=== Prompt ===
Below are some records. Return exactly the lines from the one with "to TheGh0stShip/Rugrats-Scavenger-Hunt, a" to the one with "Match CP0 runtime helpers", and nothing else.

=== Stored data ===

· · · · ·

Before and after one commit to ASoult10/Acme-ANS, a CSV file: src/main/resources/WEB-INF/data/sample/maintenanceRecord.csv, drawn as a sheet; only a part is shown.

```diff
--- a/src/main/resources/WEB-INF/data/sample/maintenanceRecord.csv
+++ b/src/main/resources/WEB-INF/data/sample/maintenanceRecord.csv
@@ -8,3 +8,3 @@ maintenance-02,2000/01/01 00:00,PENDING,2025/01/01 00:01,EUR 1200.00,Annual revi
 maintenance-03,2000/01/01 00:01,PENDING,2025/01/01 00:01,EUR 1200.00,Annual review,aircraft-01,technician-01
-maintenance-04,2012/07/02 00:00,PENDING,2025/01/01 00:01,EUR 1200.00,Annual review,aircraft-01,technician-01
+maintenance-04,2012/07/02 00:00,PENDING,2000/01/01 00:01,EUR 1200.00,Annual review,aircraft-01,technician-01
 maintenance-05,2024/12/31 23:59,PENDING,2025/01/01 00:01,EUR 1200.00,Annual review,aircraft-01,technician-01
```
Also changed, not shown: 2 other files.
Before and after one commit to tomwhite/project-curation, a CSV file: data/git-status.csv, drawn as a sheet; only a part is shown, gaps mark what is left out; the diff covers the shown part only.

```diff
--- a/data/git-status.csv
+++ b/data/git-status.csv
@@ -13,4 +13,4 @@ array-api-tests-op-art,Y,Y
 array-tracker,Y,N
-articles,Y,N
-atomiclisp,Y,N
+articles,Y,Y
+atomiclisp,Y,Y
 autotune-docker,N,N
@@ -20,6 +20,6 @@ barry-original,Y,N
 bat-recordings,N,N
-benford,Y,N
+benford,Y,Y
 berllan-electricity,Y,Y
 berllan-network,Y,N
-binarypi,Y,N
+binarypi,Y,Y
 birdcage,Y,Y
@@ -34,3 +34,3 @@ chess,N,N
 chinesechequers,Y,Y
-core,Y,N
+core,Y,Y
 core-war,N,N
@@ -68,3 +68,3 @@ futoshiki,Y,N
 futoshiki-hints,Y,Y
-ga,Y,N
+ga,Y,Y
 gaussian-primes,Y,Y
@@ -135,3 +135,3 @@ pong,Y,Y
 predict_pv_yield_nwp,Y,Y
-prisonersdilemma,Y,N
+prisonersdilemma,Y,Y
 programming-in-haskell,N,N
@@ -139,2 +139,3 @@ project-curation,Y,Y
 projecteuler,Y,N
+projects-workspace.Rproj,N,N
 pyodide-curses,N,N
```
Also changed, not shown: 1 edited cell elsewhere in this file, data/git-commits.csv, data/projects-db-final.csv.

· · · · ·

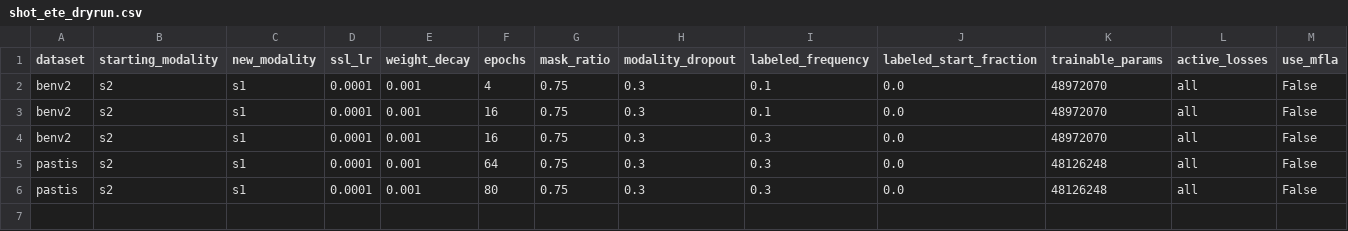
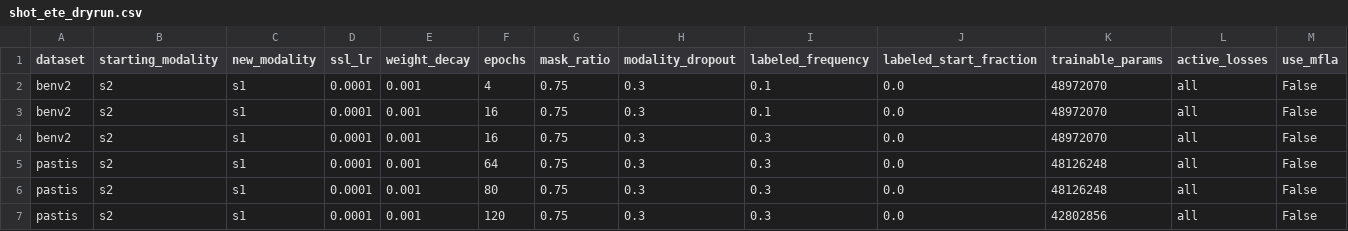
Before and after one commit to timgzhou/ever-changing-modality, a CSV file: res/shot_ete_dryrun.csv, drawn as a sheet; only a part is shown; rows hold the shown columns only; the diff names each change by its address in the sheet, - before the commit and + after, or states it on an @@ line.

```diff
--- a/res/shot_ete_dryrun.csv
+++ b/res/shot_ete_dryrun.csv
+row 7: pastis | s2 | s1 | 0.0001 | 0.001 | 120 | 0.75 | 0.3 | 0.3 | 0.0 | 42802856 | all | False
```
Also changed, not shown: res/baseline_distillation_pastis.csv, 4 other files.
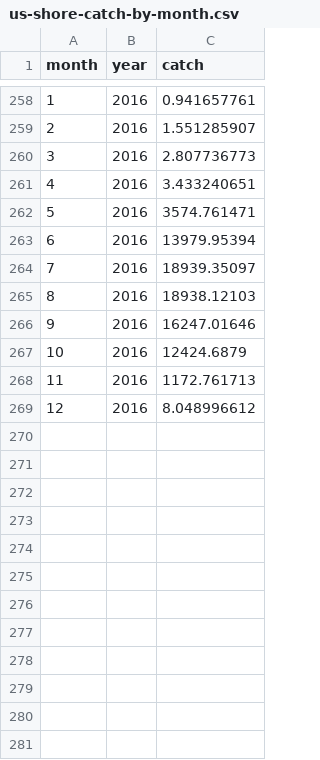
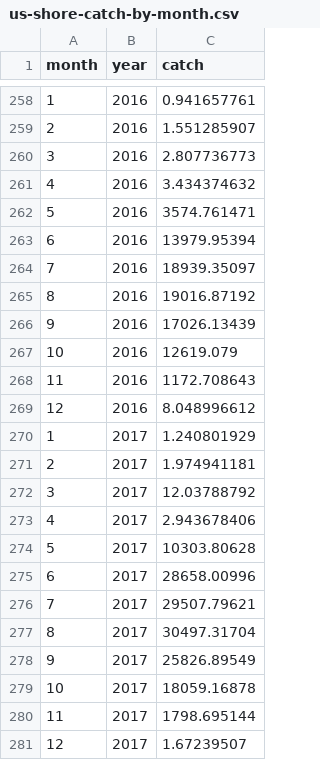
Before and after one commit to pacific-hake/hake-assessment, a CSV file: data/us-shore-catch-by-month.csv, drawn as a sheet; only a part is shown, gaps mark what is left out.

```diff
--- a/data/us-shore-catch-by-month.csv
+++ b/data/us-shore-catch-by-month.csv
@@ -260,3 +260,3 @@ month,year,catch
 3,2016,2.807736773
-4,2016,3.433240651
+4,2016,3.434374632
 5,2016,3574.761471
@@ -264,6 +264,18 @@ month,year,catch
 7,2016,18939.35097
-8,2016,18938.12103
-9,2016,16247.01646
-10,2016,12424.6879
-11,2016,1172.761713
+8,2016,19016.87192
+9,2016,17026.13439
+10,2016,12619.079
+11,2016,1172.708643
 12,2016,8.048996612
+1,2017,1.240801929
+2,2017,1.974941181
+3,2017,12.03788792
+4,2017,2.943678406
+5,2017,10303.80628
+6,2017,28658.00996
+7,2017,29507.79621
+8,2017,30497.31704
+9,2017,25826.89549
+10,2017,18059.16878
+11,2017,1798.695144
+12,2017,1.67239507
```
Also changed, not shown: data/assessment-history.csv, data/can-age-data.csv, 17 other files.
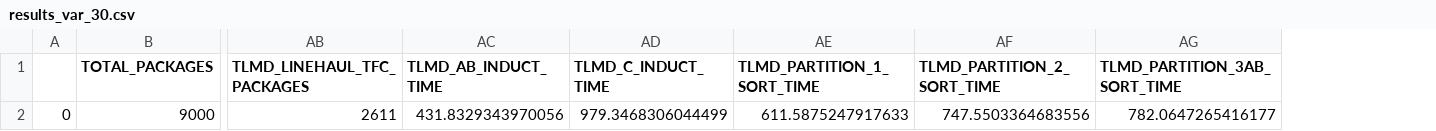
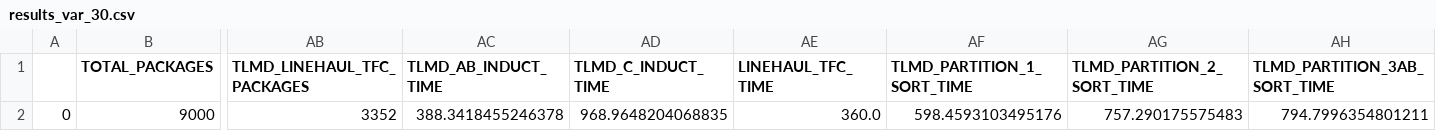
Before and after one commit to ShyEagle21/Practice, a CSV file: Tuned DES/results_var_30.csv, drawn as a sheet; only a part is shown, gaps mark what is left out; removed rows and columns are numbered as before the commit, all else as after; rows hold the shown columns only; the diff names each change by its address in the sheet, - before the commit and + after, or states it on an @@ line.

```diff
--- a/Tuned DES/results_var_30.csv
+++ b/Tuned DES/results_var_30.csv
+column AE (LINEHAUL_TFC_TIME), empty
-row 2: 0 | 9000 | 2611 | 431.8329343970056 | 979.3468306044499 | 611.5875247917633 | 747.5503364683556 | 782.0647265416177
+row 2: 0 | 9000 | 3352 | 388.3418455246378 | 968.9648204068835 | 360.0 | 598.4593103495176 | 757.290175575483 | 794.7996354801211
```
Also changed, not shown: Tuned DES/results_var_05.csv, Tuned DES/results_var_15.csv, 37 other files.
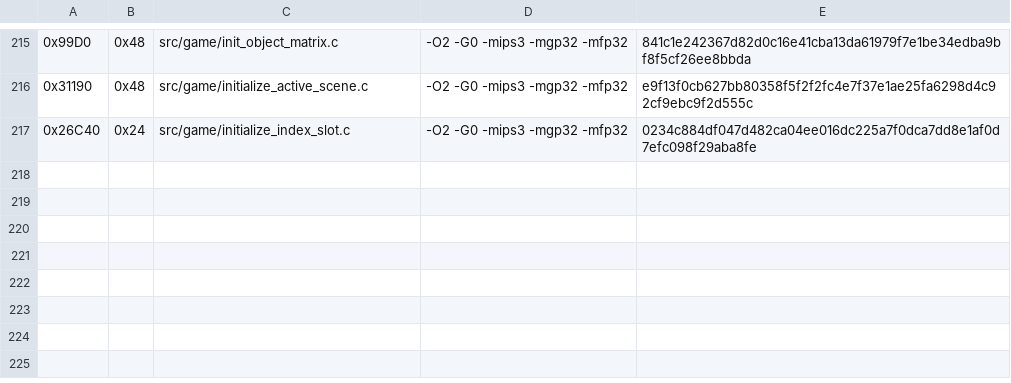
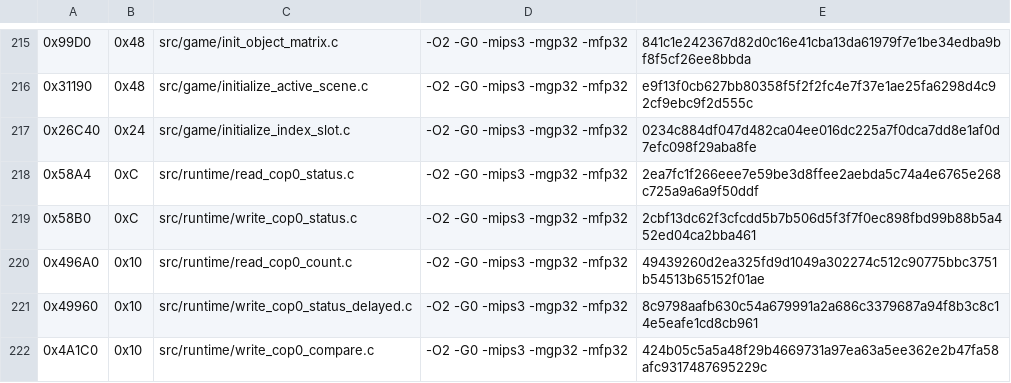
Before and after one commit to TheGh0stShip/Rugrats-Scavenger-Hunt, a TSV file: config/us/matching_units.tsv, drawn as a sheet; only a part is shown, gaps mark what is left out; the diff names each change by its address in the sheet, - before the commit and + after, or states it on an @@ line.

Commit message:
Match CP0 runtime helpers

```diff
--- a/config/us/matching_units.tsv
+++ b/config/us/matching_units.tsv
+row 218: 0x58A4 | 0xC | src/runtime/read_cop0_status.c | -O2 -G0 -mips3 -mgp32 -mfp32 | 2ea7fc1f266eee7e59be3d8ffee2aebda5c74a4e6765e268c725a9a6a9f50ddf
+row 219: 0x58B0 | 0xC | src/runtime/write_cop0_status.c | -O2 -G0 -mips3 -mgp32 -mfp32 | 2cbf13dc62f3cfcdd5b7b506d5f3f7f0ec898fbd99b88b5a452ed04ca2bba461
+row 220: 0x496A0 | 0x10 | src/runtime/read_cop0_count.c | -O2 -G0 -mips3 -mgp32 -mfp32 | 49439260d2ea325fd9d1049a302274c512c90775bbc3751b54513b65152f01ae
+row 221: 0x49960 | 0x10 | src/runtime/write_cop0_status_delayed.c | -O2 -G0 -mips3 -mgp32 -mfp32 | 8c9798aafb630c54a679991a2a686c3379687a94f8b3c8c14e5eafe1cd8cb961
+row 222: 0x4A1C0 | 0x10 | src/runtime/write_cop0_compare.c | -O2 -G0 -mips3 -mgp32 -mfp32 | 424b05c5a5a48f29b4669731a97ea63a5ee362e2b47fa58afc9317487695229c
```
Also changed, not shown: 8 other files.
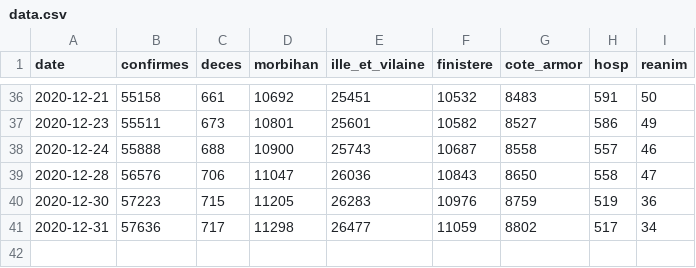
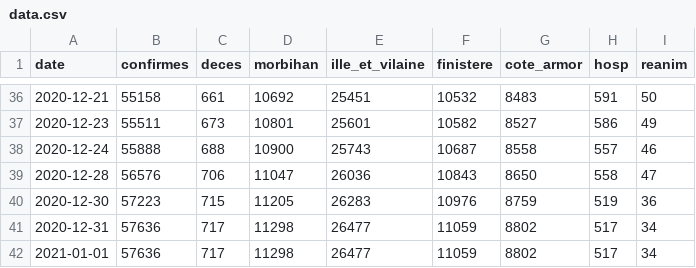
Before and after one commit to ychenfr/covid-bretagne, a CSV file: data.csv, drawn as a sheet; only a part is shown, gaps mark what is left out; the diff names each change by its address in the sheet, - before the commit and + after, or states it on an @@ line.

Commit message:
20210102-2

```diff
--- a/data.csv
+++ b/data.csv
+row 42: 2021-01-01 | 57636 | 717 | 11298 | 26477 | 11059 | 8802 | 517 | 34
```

· · · · ·

=== Response area ===
Before and after one commit to TheGh0stShip/Rugrats-Scavenger-Hunt, a TSV file: config/us/matching_units.tsv, drawn as a sheet; only a part is shown, gaps mark what is left out; the diff names each change by its address in the sheet, - before the commit and + after, or states it on an @@ line.

Commit message:
Match CP0 runtime helpers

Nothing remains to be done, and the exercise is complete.